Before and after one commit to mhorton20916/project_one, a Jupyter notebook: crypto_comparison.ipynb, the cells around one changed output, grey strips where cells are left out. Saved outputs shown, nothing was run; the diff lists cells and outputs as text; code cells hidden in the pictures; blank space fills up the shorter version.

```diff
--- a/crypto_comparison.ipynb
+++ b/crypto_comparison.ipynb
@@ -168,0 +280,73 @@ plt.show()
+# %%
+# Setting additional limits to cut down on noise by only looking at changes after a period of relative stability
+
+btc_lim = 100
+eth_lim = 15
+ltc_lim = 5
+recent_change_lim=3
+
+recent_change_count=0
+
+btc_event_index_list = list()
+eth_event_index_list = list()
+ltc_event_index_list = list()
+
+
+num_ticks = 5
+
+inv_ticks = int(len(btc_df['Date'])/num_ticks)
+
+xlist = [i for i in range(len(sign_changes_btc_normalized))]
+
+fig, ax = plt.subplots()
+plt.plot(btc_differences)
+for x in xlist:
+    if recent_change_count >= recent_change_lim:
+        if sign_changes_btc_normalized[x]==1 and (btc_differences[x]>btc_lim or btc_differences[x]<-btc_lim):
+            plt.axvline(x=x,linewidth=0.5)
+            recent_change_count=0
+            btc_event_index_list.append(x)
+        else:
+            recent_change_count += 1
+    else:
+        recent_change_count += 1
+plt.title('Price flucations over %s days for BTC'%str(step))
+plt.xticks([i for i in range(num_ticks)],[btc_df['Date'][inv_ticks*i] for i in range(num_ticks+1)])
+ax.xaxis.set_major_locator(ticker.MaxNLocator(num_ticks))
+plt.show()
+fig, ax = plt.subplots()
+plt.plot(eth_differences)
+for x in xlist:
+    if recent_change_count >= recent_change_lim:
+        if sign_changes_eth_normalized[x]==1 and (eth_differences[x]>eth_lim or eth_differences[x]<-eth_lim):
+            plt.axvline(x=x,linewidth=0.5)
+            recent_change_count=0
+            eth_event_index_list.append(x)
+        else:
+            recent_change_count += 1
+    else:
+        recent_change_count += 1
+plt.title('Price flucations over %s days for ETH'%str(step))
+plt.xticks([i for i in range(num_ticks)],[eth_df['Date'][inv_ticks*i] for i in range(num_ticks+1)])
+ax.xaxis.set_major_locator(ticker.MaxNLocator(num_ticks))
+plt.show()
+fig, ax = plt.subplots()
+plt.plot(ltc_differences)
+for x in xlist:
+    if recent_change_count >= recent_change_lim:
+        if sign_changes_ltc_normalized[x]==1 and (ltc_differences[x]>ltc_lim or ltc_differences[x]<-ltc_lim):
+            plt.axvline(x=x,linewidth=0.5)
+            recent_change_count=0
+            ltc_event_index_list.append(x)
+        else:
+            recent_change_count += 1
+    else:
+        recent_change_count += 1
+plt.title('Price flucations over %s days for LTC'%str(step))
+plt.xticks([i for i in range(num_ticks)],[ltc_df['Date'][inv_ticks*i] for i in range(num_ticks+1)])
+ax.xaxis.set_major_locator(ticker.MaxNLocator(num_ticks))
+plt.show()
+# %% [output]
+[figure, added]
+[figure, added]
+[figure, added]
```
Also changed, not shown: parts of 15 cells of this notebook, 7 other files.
......
> **AIM OF THE TASK**
Return the complete material exactly as it reads.

> **RESULT**
Before and after one commit to mhorton20916/project_one, a Jupyter notebook: crypto_comparison.ipynb, the cells around one changed output, grey strips where cells are left out. Saved outputs shown, nothing was run; the diff lists cells and outputs as text; code cells hidden in the pictures; blank space fills up the shorter version.

```diff
--- a/crypto_comparison.ipynb
+++ b/crypto_comparison.ipynb
@@ -168,0 +280,73 @@ plt.show()
+# %%
+# Setting additional limits to cut down on noise by only looking at changes after a period of relative stability
+
+btc_lim = 100
+eth_lim = 15
+ltc_lim = 5
+recent_change_lim=3
+
+recent_change_count=0
+
+btc_event_index_list = list()
+eth_event_index_list = list()
+ltc_event_index_list = list()
+
+
+num_ticks = 5
+
+inv_ticks = int(len(btc_df['Date'])/num_ticks)
+
+xlist = [i for i in range(len(sign_changes_btc_normalized))]
+
+fig, ax = plt.subplots()
+plt.plot(btc_differences)
+for x in xlist:
+    if recent_change_count >= recent_change_lim:
+        if sign_changes_btc_normalized[x]==1 and (btc_differences[x]>btc_lim or btc_differences[x]<-btc_lim):
+            plt.axvline(x=x,linewidth=0.5)
+            recent_change_count=0
+            btc_event_index_list.append(x)
+        else:
+            recent_change_count += 1
+    else:
+        recent_change_count += 1
+plt.title('Price flucations over %s days for BTC'%str(step))
+plt.xticks([i for i in range(num_ticks)],[btc_df['Date'][inv_ticks*i] for i in range(num_ticks+1)])
+ax.xaxis.set_major_locator(ticker.MaxNLocator(num_ticks))
+plt.show()
+fig, ax = plt.subplots()
+plt.plot(eth_differences)
+for x in xlist:
+    if recent_change_count >= recent_change_lim:
+        if sign_changes_eth_normalized[x]==1 and (eth_differences[x]>eth_lim or eth_differences[x]<-eth_lim):
+            plt.axvline(x=x,linewidth=0.5)
+            recent_change_count=0
+            eth_event_index_list.append(x)
+        else:
+            recent_change_count += 1
+    else:
+        recent_change_count += 1
+plt.title('Price flucations over %s days for ETH'%str(step))
+plt.xticks([i for i in range(num_ticks)],[eth_df['Date'][inv_ticks*i] for i in range(num_ticks+1)])
+ax.xaxis.set_major_locator(ticker.MaxNLocator(num_ticks))
+plt.show()
+fig, ax = plt.subplots()
+plt.plot(ltc_differences)
+for x in xlist:
+    if recent_change_count >= recent_change_lim:
+        if sign_changes_ltc_normalized[x]==1 and (ltc_differences[x]>ltc_lim or ltc_differences[x]<-ltc_lim):
+            plt.axvline(x=x,linewidth=0.5)
+            recent_change_count=0
+            ltc_event_index_list.append(x)
+        else:
+            recent_change_count += 1
+    else:
+        recent_change_count += 1
+plt.title('Price flucations over %s days for LTC'%str(step))
+plt.xticks([i for i in range(num_ticks)],[ltc_df['Date'][inv_ticks*i] for i in range(num_ticks+1)])
+ax.xaxis.set_major_locator(ticker.MaxNLocator(num_ticks))
+plt.show()
+# %% [output]
+[figure, added]
+[figure, added]
+[figure, added]
```
Also changed, not shown: parts of 15 cells of this notebook, 7 other files.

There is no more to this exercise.